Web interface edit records

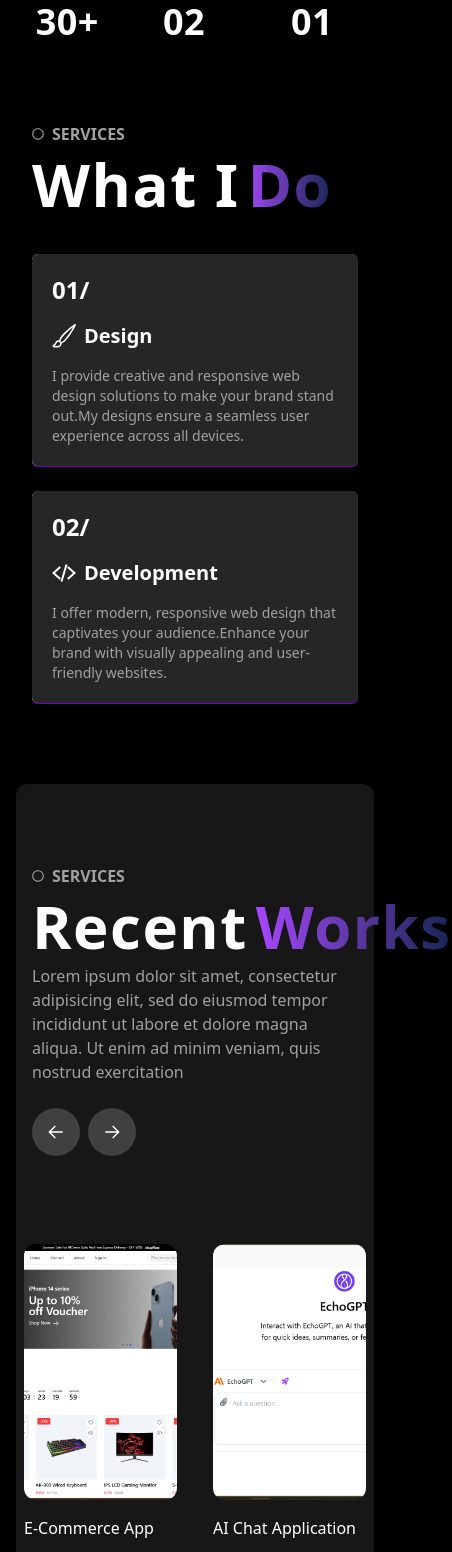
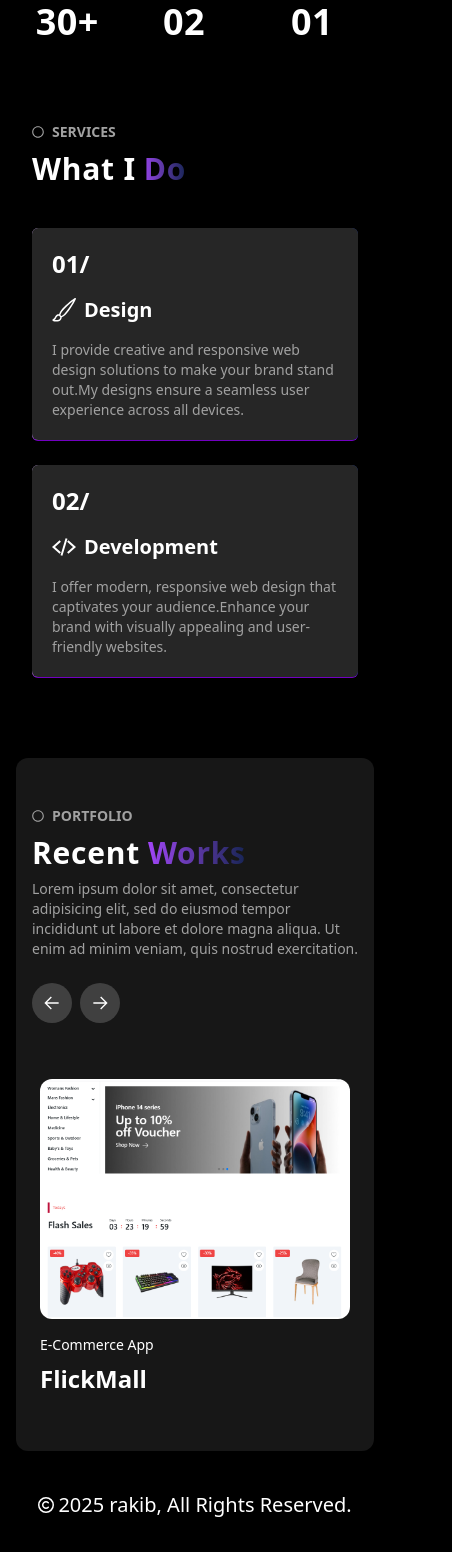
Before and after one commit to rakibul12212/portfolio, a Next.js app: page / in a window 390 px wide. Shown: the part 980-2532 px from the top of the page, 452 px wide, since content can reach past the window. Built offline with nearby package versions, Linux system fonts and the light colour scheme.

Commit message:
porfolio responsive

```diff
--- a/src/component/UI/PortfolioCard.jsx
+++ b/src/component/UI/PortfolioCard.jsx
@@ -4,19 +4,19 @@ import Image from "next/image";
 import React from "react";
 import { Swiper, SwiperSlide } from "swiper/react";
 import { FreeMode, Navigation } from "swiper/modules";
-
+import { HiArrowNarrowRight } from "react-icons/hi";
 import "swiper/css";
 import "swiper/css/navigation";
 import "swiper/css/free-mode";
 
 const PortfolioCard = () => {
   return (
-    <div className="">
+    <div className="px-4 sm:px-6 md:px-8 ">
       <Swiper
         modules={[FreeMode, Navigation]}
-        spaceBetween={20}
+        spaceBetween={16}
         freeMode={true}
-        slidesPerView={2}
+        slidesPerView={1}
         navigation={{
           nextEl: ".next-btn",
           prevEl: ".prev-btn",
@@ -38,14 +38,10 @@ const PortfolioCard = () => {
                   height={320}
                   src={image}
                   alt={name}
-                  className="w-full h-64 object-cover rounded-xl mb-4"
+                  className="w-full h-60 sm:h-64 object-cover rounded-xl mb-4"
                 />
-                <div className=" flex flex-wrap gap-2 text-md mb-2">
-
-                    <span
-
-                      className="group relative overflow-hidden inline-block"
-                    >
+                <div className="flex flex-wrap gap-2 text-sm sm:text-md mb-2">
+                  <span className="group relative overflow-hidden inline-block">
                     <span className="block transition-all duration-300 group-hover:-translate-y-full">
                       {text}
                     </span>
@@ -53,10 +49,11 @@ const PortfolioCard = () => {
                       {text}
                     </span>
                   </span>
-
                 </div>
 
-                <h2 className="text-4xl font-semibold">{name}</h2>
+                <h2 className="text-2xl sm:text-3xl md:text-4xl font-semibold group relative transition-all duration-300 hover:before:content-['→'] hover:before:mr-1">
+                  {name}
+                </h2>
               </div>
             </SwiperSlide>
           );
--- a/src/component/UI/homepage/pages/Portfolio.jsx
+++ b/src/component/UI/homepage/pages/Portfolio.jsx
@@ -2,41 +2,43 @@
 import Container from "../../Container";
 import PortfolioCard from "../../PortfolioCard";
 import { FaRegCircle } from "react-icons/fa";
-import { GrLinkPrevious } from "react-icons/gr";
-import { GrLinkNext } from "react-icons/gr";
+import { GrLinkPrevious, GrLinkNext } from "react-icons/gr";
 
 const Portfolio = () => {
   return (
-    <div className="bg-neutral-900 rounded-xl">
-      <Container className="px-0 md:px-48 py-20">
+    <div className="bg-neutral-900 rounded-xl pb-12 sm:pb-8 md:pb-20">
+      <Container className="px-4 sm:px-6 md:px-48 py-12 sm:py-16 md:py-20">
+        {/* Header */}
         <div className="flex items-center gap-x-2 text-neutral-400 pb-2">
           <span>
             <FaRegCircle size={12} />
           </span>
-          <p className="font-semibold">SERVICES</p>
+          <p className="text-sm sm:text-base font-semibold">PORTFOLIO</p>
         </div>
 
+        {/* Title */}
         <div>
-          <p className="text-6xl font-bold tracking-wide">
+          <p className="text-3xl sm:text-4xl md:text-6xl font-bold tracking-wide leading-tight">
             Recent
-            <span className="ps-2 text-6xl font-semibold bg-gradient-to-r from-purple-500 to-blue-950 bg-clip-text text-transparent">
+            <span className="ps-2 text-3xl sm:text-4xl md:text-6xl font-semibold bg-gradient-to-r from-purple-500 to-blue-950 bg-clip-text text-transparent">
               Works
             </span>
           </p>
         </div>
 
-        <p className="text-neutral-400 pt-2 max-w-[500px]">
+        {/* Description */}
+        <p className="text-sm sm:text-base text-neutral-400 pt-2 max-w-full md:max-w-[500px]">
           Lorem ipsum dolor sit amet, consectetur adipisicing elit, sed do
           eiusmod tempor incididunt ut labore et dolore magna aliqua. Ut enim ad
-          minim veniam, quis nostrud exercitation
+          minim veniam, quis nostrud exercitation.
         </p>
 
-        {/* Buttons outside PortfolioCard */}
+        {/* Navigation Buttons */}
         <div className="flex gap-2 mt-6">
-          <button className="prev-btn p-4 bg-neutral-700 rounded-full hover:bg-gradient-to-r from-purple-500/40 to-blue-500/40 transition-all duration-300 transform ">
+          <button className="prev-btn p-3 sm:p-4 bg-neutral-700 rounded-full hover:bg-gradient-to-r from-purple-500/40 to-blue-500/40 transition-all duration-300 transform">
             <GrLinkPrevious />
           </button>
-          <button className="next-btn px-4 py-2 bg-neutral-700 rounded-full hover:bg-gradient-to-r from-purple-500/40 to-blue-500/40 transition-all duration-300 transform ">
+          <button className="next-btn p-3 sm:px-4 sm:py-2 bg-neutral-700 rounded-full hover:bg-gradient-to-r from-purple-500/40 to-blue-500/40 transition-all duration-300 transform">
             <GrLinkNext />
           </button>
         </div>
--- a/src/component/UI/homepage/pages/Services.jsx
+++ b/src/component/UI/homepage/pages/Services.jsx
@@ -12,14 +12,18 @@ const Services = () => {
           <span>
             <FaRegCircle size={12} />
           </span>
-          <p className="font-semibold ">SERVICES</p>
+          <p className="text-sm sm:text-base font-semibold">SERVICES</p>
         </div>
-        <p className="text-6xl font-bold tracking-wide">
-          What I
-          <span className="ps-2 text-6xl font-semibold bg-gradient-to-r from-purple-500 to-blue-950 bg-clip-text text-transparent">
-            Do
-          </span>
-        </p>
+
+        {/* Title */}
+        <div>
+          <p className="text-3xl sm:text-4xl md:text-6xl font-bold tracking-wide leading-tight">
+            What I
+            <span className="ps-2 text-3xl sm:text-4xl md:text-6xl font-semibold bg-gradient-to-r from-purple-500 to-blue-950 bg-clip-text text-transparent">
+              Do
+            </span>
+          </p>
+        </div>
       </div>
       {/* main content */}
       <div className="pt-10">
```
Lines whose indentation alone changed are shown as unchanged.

* * *

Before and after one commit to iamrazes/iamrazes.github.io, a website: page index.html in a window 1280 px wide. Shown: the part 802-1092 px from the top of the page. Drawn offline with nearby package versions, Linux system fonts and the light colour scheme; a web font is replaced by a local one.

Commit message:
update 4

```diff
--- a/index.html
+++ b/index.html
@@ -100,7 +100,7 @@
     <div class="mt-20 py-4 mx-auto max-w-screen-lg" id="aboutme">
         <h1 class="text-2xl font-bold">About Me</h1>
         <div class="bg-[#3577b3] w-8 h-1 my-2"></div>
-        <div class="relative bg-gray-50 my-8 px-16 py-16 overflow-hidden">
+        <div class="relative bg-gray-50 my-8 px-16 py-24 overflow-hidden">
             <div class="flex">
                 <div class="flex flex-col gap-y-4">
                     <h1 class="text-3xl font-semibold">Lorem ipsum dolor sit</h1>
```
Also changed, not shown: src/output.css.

BRIEF | Read through the lines above and collect those that contain the string "index".

RESPONSE TO THE EXERCISE |
Before and after one commit to iamrazes/iamrazes.github.io, a website: page index.html in a window 1280 px wide. Shown: the part 802-1092 px from the top of the page. Drawn offline with nearby package versions, Linux system fonts and the light colour scheme; a web font is replaced by a local one.
--- a/index.html
+++ b/index.html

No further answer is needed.